Activity:
Repeat the whole listing. Keep it exact.

Extracted information:
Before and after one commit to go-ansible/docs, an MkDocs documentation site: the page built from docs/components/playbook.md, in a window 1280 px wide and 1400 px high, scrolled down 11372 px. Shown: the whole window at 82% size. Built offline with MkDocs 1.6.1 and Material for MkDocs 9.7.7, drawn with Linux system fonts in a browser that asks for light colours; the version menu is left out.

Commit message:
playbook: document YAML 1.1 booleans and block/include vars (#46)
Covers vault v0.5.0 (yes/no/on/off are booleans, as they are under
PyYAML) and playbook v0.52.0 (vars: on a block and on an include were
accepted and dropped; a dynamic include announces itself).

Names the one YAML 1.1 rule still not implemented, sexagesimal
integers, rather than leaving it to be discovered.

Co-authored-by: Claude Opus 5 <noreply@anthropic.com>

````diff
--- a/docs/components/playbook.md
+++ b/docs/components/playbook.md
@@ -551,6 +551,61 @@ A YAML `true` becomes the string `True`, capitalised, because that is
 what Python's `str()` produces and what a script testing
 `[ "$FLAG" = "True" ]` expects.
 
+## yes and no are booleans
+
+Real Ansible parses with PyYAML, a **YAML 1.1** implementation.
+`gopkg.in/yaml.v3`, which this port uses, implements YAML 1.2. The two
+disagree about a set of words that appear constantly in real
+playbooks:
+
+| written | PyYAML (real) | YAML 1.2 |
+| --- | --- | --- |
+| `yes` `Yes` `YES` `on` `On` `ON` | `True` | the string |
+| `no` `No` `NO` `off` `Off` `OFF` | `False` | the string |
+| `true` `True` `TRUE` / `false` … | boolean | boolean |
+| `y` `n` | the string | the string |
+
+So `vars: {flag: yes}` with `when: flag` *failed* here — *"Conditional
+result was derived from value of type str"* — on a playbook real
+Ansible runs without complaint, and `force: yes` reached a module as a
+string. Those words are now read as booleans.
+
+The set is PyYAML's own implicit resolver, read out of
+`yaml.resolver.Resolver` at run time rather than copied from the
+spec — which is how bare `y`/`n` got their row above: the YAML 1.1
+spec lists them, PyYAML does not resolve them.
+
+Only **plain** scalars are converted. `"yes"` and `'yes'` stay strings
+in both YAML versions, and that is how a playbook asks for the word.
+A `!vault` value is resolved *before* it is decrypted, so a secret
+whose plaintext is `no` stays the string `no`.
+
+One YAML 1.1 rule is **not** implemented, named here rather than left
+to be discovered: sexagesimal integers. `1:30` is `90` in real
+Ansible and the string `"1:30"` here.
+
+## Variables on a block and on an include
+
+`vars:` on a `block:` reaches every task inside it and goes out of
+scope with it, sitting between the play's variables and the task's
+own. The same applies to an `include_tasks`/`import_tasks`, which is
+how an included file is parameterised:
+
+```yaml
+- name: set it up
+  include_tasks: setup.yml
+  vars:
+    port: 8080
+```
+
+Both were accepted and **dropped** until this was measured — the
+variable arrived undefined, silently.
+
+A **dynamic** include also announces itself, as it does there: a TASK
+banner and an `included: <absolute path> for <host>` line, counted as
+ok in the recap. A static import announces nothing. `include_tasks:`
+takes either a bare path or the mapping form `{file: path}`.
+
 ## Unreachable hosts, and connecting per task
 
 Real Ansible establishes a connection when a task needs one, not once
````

Exercise response:
Before and after one commit to go-ansible/docs, an MkDocs documentation site: the page built from docs/components/playbook.md, in a window 1280 px wide and 1400 px high, scrolled down 11372 px. Shown: the whole window at 82% size. Built offline with MkDocs 1.6.1 and Material for MkDocs 9.7.7, drawn with Linux system fonts in a browser that asks for light colours; the version menu is left out.

Commit message:
playbook: document YAML 1.1 booleans and block/include vars (#46)
Covers vault v0.5.0 (yes/no/on/off are booleans, as they are under
PyYAML) and playbook v0.52.0 (vars: on a block and on an include were
accepted and dropped; a dynamic include announces itself).

Names the one YAML 1.1 rule still not implemented, sexagesimal
integers, rather than leaving it to be discovered.

Co-authored-by: Claude Opus 5 <noreply@anthropic.com>

````diff
--- a/docs/components/playbook.md
+++ b/docs/components/playbook.md
@@ -551,6 +551,61 @@ A YAML `true` becomes the string `True`, capitalised, because that is
 what Python's `str()` produces and what a script testing
 `[ "$FLAG" = "True" ]` expects.
 
+## yes and no are booleans
+
+Real Ansible parses with PyYAML, a **YAML 1.1** implementation.
+`gopkg.in/yaml.v3`, which this port uses, implements YAML 1.2. The two
+disagree about a set of words that appear constantly in real
+playbooks:
+
+| written | PyYAML (real) | YAML 1.2 |
+| --- | --- | --- |
+| `yes` `Yes` `YES` `on` `On` `ON` | `True` | the string |
+| `no` `No` `NO` `off` `Off` `OFF` | `False` | the string |
+| `true` `True` `TRUE` / `false` … | boolean | boolean |
+| `y` `n` | the string | the string |
+
+So `vars: {flag: yes}` with `when: flag` *failed* here — *"Conditional
+result was derived from value of type str"* — on a playbook real
+Ansible runs without complaint, and `force: yes` reached a module as a
+string. Those words are now read as booleans.
+
+The set is PyYAML's own implicit resolver, read out of
+`yaml.resolver.Resolver` at run time rather than copied from the
+spec — which is how bare `y`/`n` got their row above: the YAML 1.1
+spec lists them, PyYAML does not resolve them.
+
+Only **plain** scalars are converted. `"yes"` and `'yes'` stay strings
+in both YAML versions, and that is how a playbook asks for the word.
+A `!vault` value is resolved *before* it is decrypted, so a secret
+whose plaintext is `no` stays the string `no`.
+
+One YAML 1.1 rule is **not** implemented, named here rather than left
+to be discovered: sexagesimal integers. `1:30` is `90` in real
+Ansible and the string `"1:30"` here.
+
+## Variables on a block and on an include
+
+`vars:` on a `block:` reaches every task inside it and goes out of
+scope with it, sitting between the play's variables and the task's
+own. The same applies to an `include_tasks`/`import_tasks`, which is
+how an included file is parameterised:
+
+```yaml
+- name: set it up
+  include_tasks: setup.yml
+  vars:
+    port: 8080
+```
+
+Both were accepted and **dropped** until this was measured — the
+variable arrived undefined, silently.
+
+A **dynamic** include also announces itself, as it does there: a TASK
+banner and an `included: <absolute path> for <host>` line, counted as
+ok in the recap. A static import announces nothing. `include_tasks:`
+takes either a bare path or the mapping form `{file: path}`.
+
 ## Unreachable hosts, and connecting per task
 
 Real Ansible establishes a connection when a task needs one, not once
````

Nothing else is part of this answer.